Tra-la, It's May, the [tr]usty month of May. And, right on schedule, my pre-ordered copy of Camelot arrived in the mail. As I mentioned almost two months ago, this is not the off-target 1967 movie version. This is a 1982 Broadway production that was shown on HBO back in early 80's. The video quality isn't great, but it's much better than the bootleg VHS copy I'd gotten off of eBay a few years back. Mainly I'd still wish for a better-sounding orchestra - I doubt a 1982 Broadway pit would've supplemented the strings with synthesized reinforcements, but it's got that suspiciously canned sound; Loewe's score is so beautiful, it really deserves better.
Operas and stage productions in general are notoriously difficult to capture in screen, but I think this is quite successful. One is almost always aware of the stage, the stage-y effects and the audience, but it's shot with enough variety to avoid looking static. Yes, it makes me wish I'd actually been in the audience, but you can't fault it for making the real thing look so appealing. The performances are all wonderful, especially Richard Harris; he actually wasn't bad in the 1967 film, but he couldn't rescue that disaster.

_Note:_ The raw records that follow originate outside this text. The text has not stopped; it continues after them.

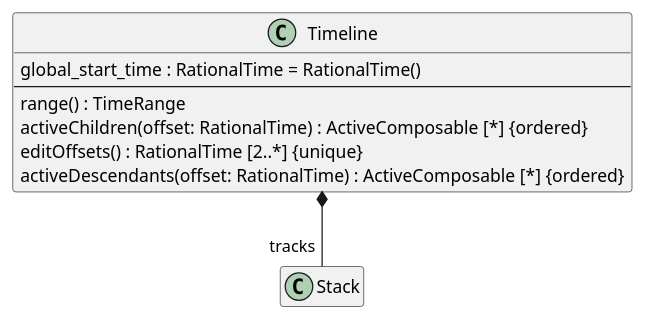
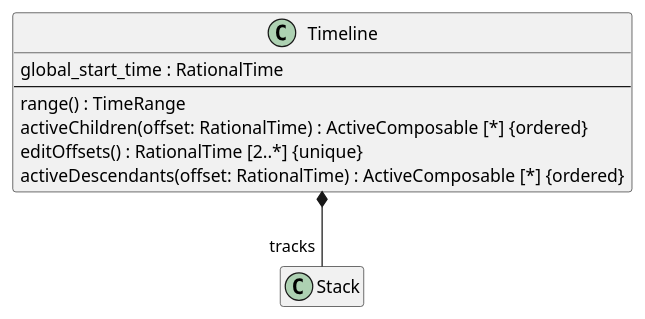
One commit to sandflow/otio-core-specification changed the fifth of 32 diagrams in src/main/md/otio-core.md. Above: the diagram before and after it, drawn with PlantUML. The commit also changed other lines of this file, not shown here.

````diff
--- a/src/main/md/otio-core.md
+++ b/src/main/md/otio-core.md
@@ -253,20 +251,20 @@
 ```puml
 @startuml
 hide empty members
 skinparam classAttributeIconSize 0
 
 class Timeline {
-  global_start_time : RationalTime = RationalTime()
+  global_start_time : RationalTime
   --
   range() : TimeRange
   activeChildren(offset: RationalTime) : ActiveComposable [*] {ordered}
   editOffsets() : RationalTime [2..*] {unique}
   activeDescendants(offset: RationalTime) : ActiveComposable [*] {ordered}
 }
 
 class Timeline
 
 Timeline *-- "tracks" Stack
 
 @enduml
 ```
````
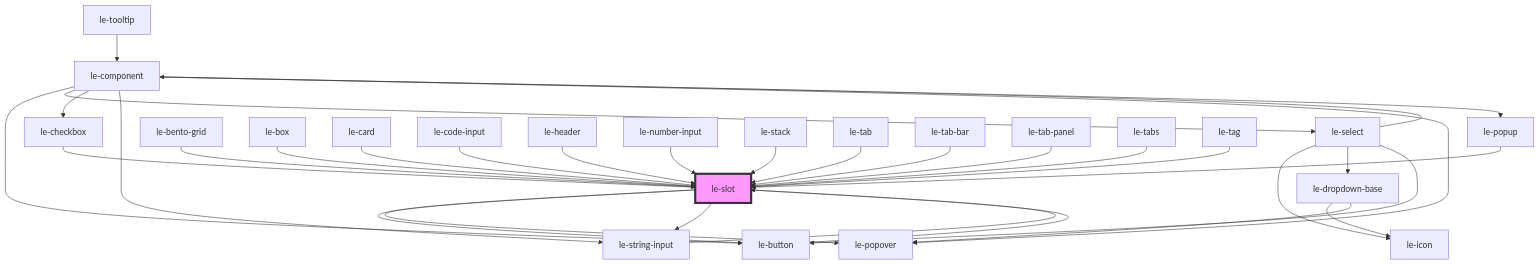
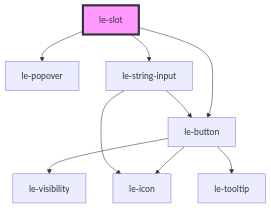
Before and after one commit to leechy/le-kit: the diagram in packages/core/src/components/le-slot/readme.md, drawn with Mermaid. The commit also changed other lines of this file and 44 other files, not shown here.

````diff
--- a/packages/core/src/components/le-slot/readme.md
+++ b/packages/core/src/components/le-slot/readme.md
@@ -75,36 +56,12 @@
 ```mermaid
 graph TD;
   le-slot --> le-popover
   le-slot --> le-button
   le-slot --> le-string-input
-  le-button --> le-slot
-  le-component --> le-button
-  le-component --> le-select
-  le-component --> le-checkbox
-  le-component --> le-string-input
-  le-component --> le-popover
-  le-component --> le-popup
-  le-select --> le-icon
-  le-select --> le-component
-  le-select --> le-dropdown-base
-  le-select --> le-button
-  le-dropdown-base --> le-icon
-  le-dropdown-base --> le-popover
-  le-checkbox --> le-slot
-  le-string-input --> le-slot
-  le-popup --> le-slot
-  le-tooltip --> le-component
-  le-bento-grid --> le-slot
-  le-box --> le-slot
-  le-card --> le-slot
-  le-code-input --> le-slot
-  le-header --> le-slot
-  le-number-input --> le-slot
-  le-stack --> le-slot
-  le-tab --> le-slot
-  le-tab-bar --> le-slot
-  le-tab-panel --> le-slot
-  le-tabs --> le-slot
-  le-tag --> le-slot
+  le-button --> le-icon
+  le-button --> le-visibility
+  le-button --> le-tooltip
+  le-string-input --> le-button
+  le-string-input --> le-icon
   style le-slot fill:#f9f,stroke:#333,stroke-width:4px
 ```
````
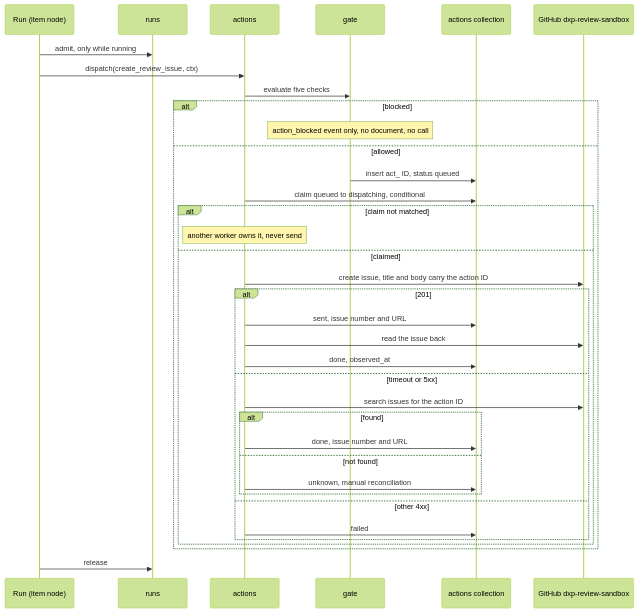
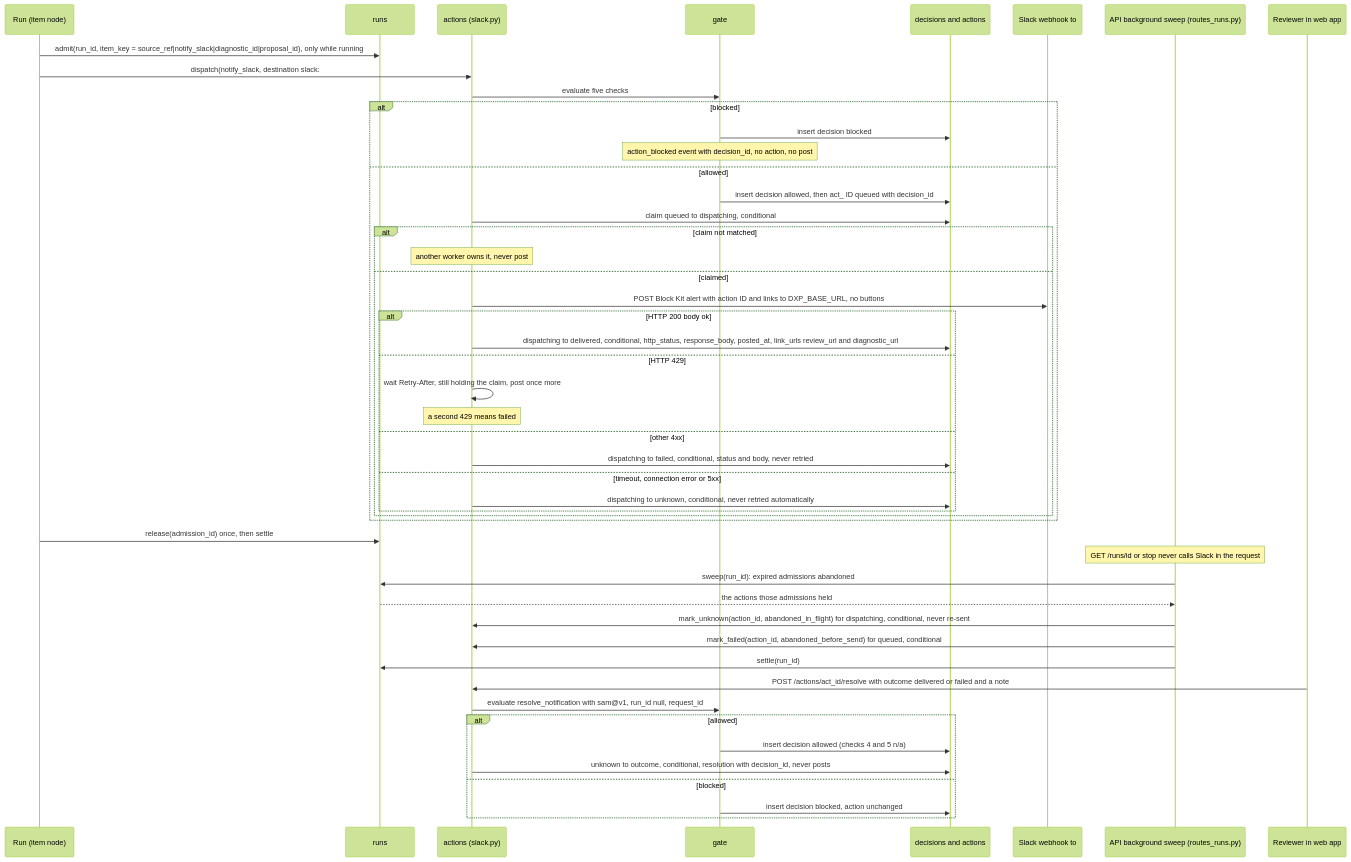
The fourth of 5 diagrams in _bmad-output/planning-artifacts/architecture/architecture-agents-in-context-toronto-2026-11-13/ARCHITECTURE-SPINE.md (lutic1/agents-in-context-toronto), drawn with Mermaid (forest theme) before and after one commit. The commit also changed other lines of this file and 47 other files, not shown here.

````diff
--- a/_bmad-output/planning-artifacts/architecture/architecture-agents-in-context-toronto-2026-11-13/ARCHITECTURE-SPINE.md
+++ b/_bmad-output/planning-artifacts/architecture/architecture-agents-in-context-toronto-2026-11-13/ARCHITECTURE-SPINE.md
@@ -589,38 +691,51 @@
 ```mermaid
 sequenceDiagram
   participant J as Run (item node)
   participant RN as runs
-  participant X as actions
+  participant X as actions (slack.py)
   participant G as gate
-  participant DB as actions collection
-  participant GH as GitHub dxp-review-sandbox
-  J->>RN: admit, only while running
-  J->>X: dispatch(create_review_issue, ctx)
+  participant DB as decisions and actions
+  participant SL as Slack webhook to #all-mango-db-hackathon
+  participant API as API background sweep (routes_runs.py)
+  participant R as Reviewer in web app
+  J->>RN: admit(run_id, item_key = source_ref|notify_slack|diagnostic_id|proposal_id), only while running
+  J->>X: dispatch(notify_slack, destination slack:#all-mango-db-hackathon, ctx with run_id and admission_id)
   X->>G: evaluate five checks
   alt blocked
-    Note over G: action_blocked event only, no document, no call
+    G->>DB: insert decision blocked
+    Note over G: action_blocked event with decision_id, no action, no post
   else allowed
-    G->>DB: insert act_ ID, status queued
+    G->>DB: insert decision allowed, then act_ ID queued with decision_id
     X->>DB: claim queued to dispatching, conditional
     alt claim not matched
-      Note over X: another worker owns it, never send
+      Note over X: another worker owns it, never post
     else claimed
-      X->>GH: create issue, title and body carry the action ID
-      alt 201
-        X->>DB: sent, issue number and URL
-        X->>GH: read the issue back
-        X->>DB: done, observed_at
-      else timeout or 5xx
-        X->>GH: search issues for the action ID
-        alt found
-          X->>DB: done, issue number and URL
-        else not found
-          X->>DB: unknown, manual reconciliation
-        end
+      X->>SL: POST Block Kit alert with action ID and links to DXP_BASE_URL, no buttons
+      alt HTTP 200 body ok
+        X->>DB: dispatching to delivered, conditional, http_status, response_body, posted_at, link_urls review_url and diagnostic_url
+      else HTTP 429
+        X->>X: wait Retry-After, still holding the claim, post once more
+        Note over X: a second 429 means failed
       else other 4xx
-        X->>DB: failed
+        X->>DB: dispatching to failed, conditional, status and body, never retried
+      else timeout, connection error or 5xx
+        X->>DB: dispatching to unknown, conditional, never retried automatically
       end
     end
   end
-  J->>RN: release
+  J->>RN: release(admission_id) once, then settle
+  Note over API: GET /runs/id or stop never calls Slack in the request
+  API->>RN: sweep(run_id): expired admissions abandoned
+  RN-->>API: the actions those admissions held
+  API->>X: mark_unknown(action_id, abandoned_in_flight) for dispatching, conditional, never re-sent
+  API->>X: mark_failed(action_id, abandoned_before_send) for queued, conditional
+  API->>RN: settle(run_id)
+  R->>X: POST /actions/act_id/resolve with outcome delivered or failed and a note
+  X->>G: evaluate resolve_notification with sam@v1, run_id null, request_id
+  alt allowed
+    G->>DB: insert decision allowed (checks 4 and 5 n/a)
+    X->>DB: unknown to outcome, conditional, resolution with decision_id, never posts
+  else blocked
+    G->>DB: insert decision blocked, action unchanged
+  end
 ```
````
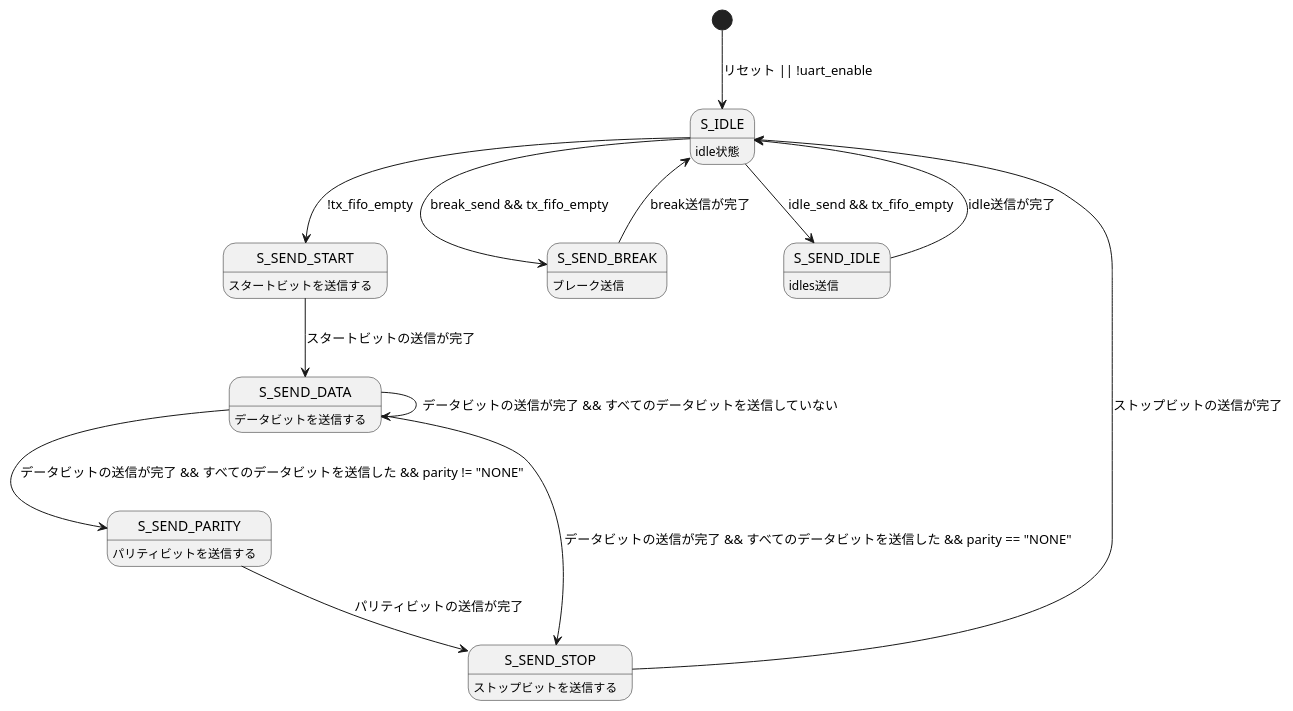
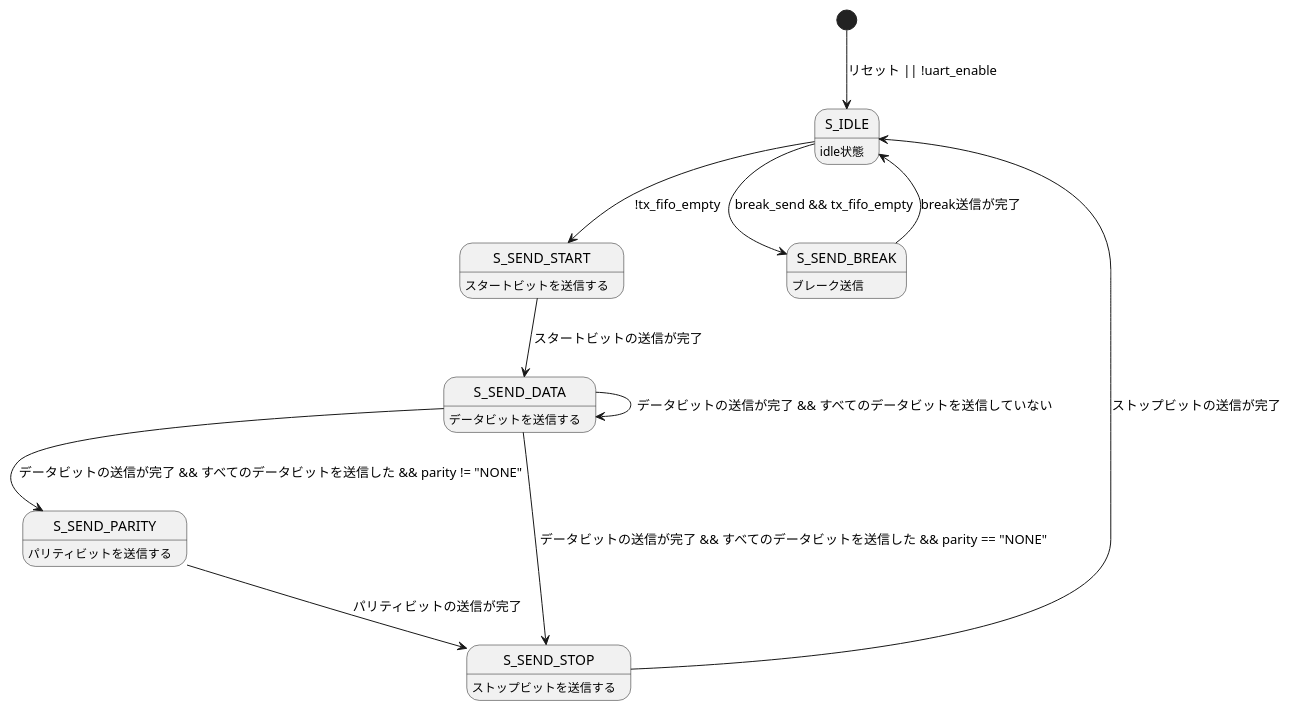
The diagram in peripheral/uart/doc/figure/uart_tx_fsm.pu (YKengo1224/rtl-ip-library), drawn with PlantUML before and after one commit. The commit also changed 3 other files, not shown here.

```diff
--- a/peripheral/uart/doc/figure/uart_tx_fsm.pu
+++ b/peripheral/uart/doc/figure/uart_tx_fsm.pu
@@ -1,30 +1,27 @@
 @startuml
 hide empty description
 
 [*] --> S_IDLE : リセット || !uart_enable
 
 S_IDLE :idle状態
 S_SEND_START : スタートビットを送信する
 S_SEND_DATA : データビットを送信する
 S_SEND_PARITY : パリティビットを送信する
 S_SEND_STOP : ストップビットを送信する
 S_SEND_BREAK :ブレーク送信
-S_SEND_IDLE :idles送信
 
 
 
 
 S_IDLE --> S_SEND_BREAK : break_send && tx_fifo_empty
-S_IDLE --> S_SEND_IDLE : idle_send && tx_fifo_empty
 S_IDLE --> S_SEND_START : !tx_fifo_empty
 S_SEND_START --> S_SEND_DATA : スタートビットの送信が完了
 S_SEND_DATA --> S_SEND_DATA : データビットの送信が完了 && すべてのデータビットを送信していない
 S_SEND_DATA --> S_SEND_PARITY : データビットの送信が完了 && すべてのデータビットを送信した && parity != "NONE"
 S_SEND_DATA --> S_SEND_STOP : データビットの送信が完了 && すべてのデータビットを送信した && parity == "NONE"
 S_SEND_PARITY --> S_SEND_STOP : パリティビットの送信が完了
 S_SEND_STOP --> S_IDLE : ストップビットの送信が完了
-S_SEND_IDLE --> S_IDLE : idle送信が完了
 S_SEND_BREAK --> S_IDLE : break送信が完了
 
 
 @enduml
```
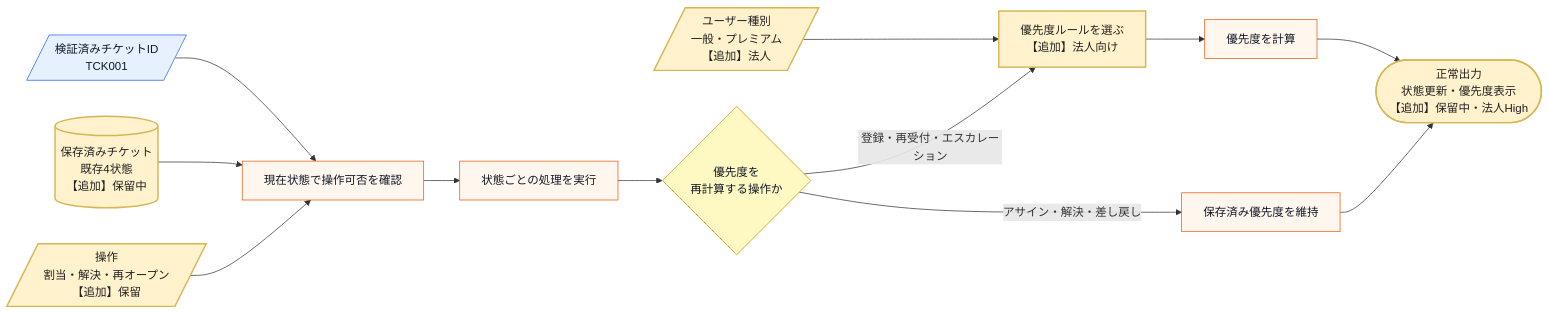
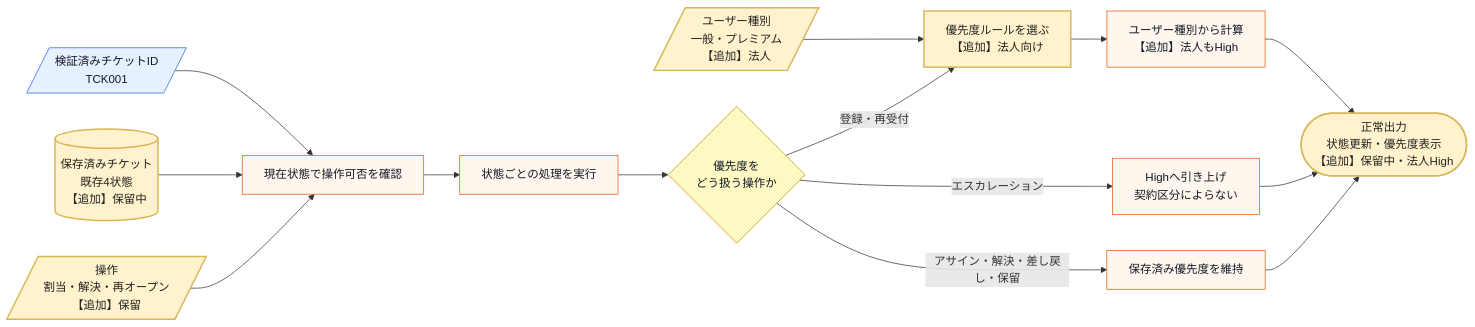
The sixth of 21 diagrams in kindle/design-patterns/output/chapter09_2.md (kumachan1101-pixel/DesignPattern), drawn with Mermaid before and after one commit. The commit also changed other lines of this file and 3 other files, not shown here.

````diff
--- a/kindle/design-patterns/output/chapter09_2.md
+++ b/kindle/design-patterns/output/chapter09_2.md
@@ -770,23 +772,25 @@
 ```mermaid
 flowchart LR
     A[/検証済みチケットID<br>TCK001/]:::input --> D[現在状態で操作可否を確認]:::process
     C[(保存済みチケット<br>既存4状態<br>【追加】保留中)]:::data --> D
     E[/ユーザー種別<br>一般・プレミアム<br>【追加】法人/]:::input --> F[優先度ルールを選ぶ<br>【追加】法人向け]:::process
     G[/操作<br>割当・解決・再オープン<br>【追加】保留/]:::input --> D
     D --> H[状態ごとの処理を実行]:::process
-    H --> K{優先度を<br>再計算する操作か}:::decision
-    K -->|登録・再受付・エスカレーション| F
-    F --> I[優先度を計算]:::process
-    K -->|アサイン・解決・差し戻し| L[保存済み優先度を維持]:::process
+    H --> K{優先度を<br>どう扱う操作か}:::decision
+    K -->|登録・再受付| F
+    F --> I[ユーザー種別から計算<br>【追加】法人もHigh]:::process
+    K -->|エスカレーション| M[Highへ引き上げ<br>契約区分によらない]:::process
+    K -->|アサイン・解決・差し戻し・保留| L[保存済み優先度を維持]:::process
     I --> J
+    M --> J
     L --> J
     J([正常出力<br>状態更新・優先度表示<br>【追加】保留中・法人High]):::normal
 
     classDef data fill:#ecfeff,stroke:#0891b2,color:#111827;
     classDef input fill:#e7f0ff,stroke:#2563eb,color:#111827;
     classDef process fill:#fff7ed,stroke:#ea580c,color:#111827;
     classDef decision fill:#fef9c3,stroke:#ca8a04,color:#111827;
     classDef normal fill:#dcfce7,stroke:#16a34a,color:#111827;
     classDef changed fill:#FFF2CC,stroke:#D6B656,stroke-width:2px,color:#222222;
     class C,E,F,G,J changed;
 ```
````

This reminds me of my disappointment a few weeks back at finally getting around to seeing Bergman's 1975 filmed version of The Magic Flute. That production blends elements of a live stage version with beyond-the-stage scenes designed more for the camera. I probably need to see it again to articulate more clearly why it doesn't work for me - I do remember a lot of painfully close close-ups, a problem that also crops up in that '67 Camelot. In general, it's just too affected for my tastes, more hallucinogenic than magical.
My favorite operas-on-video would be the Baz Luhrman La Bohème, and, in a quirkier choice, the Peter Sellars The Marriage of Figaro. The audio quality of the latter leaves something to be desired, and the video production has a kind of cheap look, but I think the Trump Towers thing really works. I find the characters believable and I'm always more drawn into the story than any other version I've seen. I'm no big advocate of avant-garde stagings (although this one really isn't all that 'out there'), but I think this version probably communicates something of the edginess that 18th century audiences might have felt.
This is an interesting subject I'd like to return to some time.